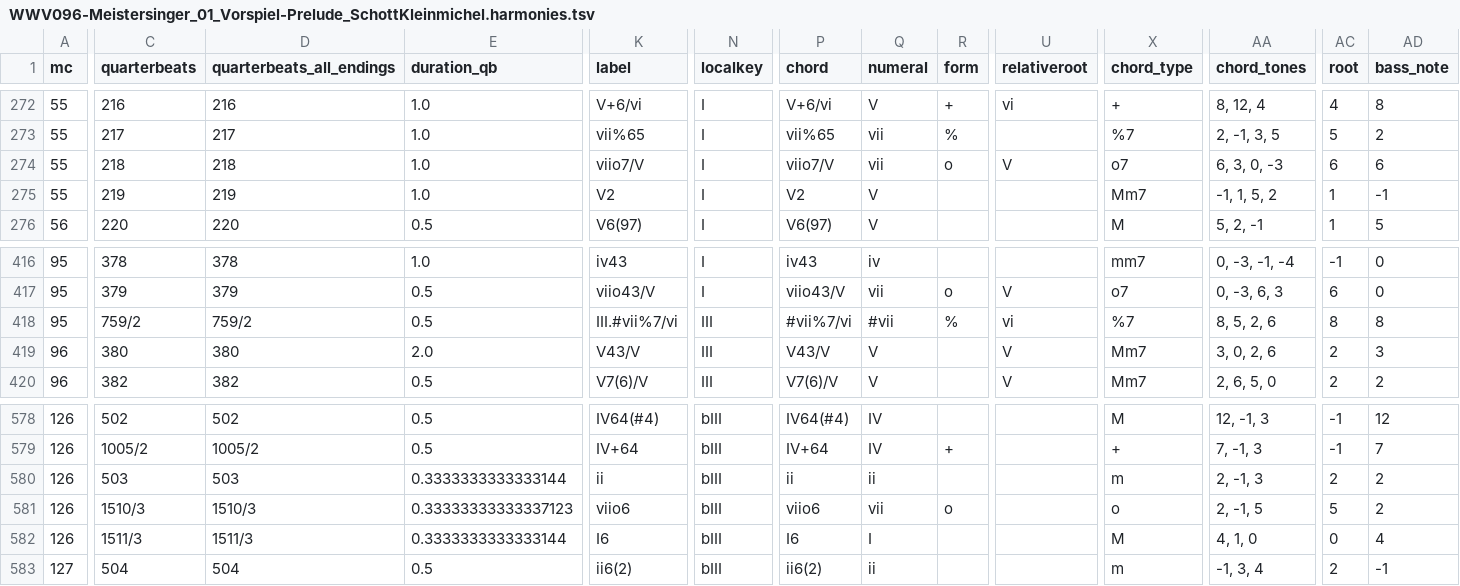
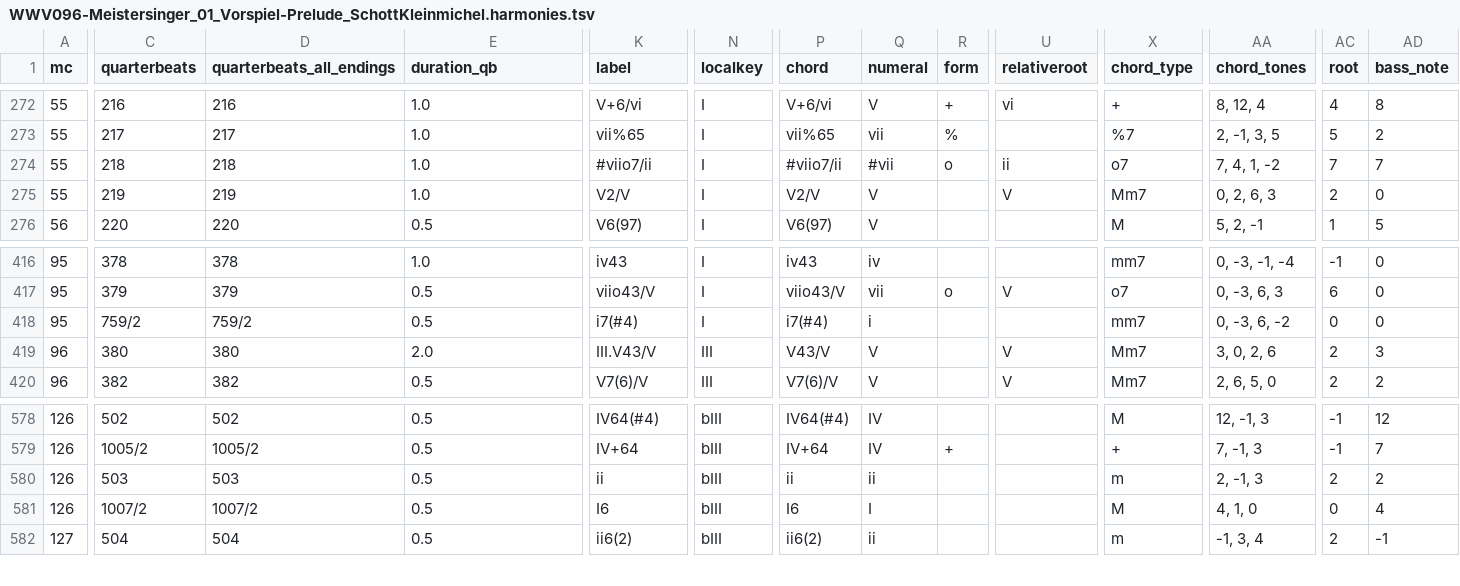
Before and after one commit to DCMLab/wagner_overtures, a TSV file: harmonies/WWV096-Meistersinger_01_Vorspiel-Prelude_SchottKleinmichel.harmonies.tsv, drawn as a sheet; only a part is shown, gaps mark what is left out; removed rows and columns are numbered as before the commit, all else as after; rows hold the shown columns only; the diff covers the shown part only; the diff names each change by its address in the sheet, - before the commit and + after, or states it on an @@ line.

Commit message:
Meistersinger OK

```diff
--- a/harmonies/WWV096-Meistersinger_01_Vorspiel-Prelude_SchottKleinmichel.harmonies.tsv
+++ b/harmonies/WWV096-Meistersinger_01_Vorspiel-Prelude_SchottKleinmichel.harmonies.tsv
-K274 (label): viio7/V
+K274 (label): #viio7/ii
-P274 (chord): viio7/V
+P274 (chord): #viio7/ii
-Q274 (numeral): vii
+Q274 (numeral): #vii
-U274 (relativeroot): V
+U274 (relativeroot): ii
-AA274 (chord_tones): 6, 3, 0, -3
+AA274 (chord_tones): 7, 4, 1, -2
-AC274 (root): 6
+AC274 (root): 7
-AD274 (bass_note): 6
+AD274 (bass_note): 7
-K275 (label): V2
+K275 (label): V2/V
-P275 (chord): V2
+P275 (chord): V2/V
-U275 (relativeroot): (empty)
+U275 (relativeroot): V
-AA275 (chord_tones): -1, 1, 5, 2
+AA275 (chord_tones): 0, 2, 6, 3
-AC275 (root): 1
+AC275 (root): 2
-AD275 (bass_note): -1
+AD275 (bass_note): 0
-K418 (label): III.#vii%7/vi
+K418 (label): i7(#4)
-N418 (localkey): III
+N418 (localkey): I
-P418 (chord): #vii%7/vi
+P418 (chord): i7(#4)
-Q418 (numeral): #vii
+Q418 (numeral): i
-R418 (form): %
+R418 (form): (empty)
-U418 (relativeroot): vi
+U418 (relativeroot): (empty)
-X418 (chord_type): %7
+X418 (chord_type): mm7
-AA418 (chord_tones): 8, 5, 2, 6
+AA418 (chord_tones): 0, -3, 6, -2
-AC418 (root): 8
+AC418 (root): 0
-AD418 (bass_note): 8
+AD418 (bass_note): 0
-K419 (label): V43/V
+K419 (label): III.V43/V
-E580 (duration_qb): 0.3333333333333144
+E580 (duration_qb): 0.5
-row 581: 126 | 1510/3 | 1510/3 | 0.33333333333337123 | viio6 | bIII | viio6 | vii | o |  | o | 2, -1, 5 | 5 | 2
-C581 (quarterbeats): 1511/3
+C581 (quarterbeats): 1007/2
-D581 (quarterbeats_all_endings): 1511/3
+D581 (quarterbeats_all_endings): 1007/2
-E581 (duration_qb): 0.3333333333333144
+E581 (duration_qb): 0.5
```
Also changed, not shown: 34 edited cells elsewhere in this file, chords/WWV096-Meistersinger_01_Vorspiel-Prelude_SchottKleinmichel.chords.tsv, metadata.tsv, 8 other files.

■ ■ ■ ■ ■ ■ ■

REQUIRED WORK: Find all the lines containing "numeral" in the material, then copy them.

EXPECTED ANSWER:
-Q274 (numeral): vii
+Q274 (numeral): #vii
-Q418 (numeral): #vii
+Q418 (numeral): i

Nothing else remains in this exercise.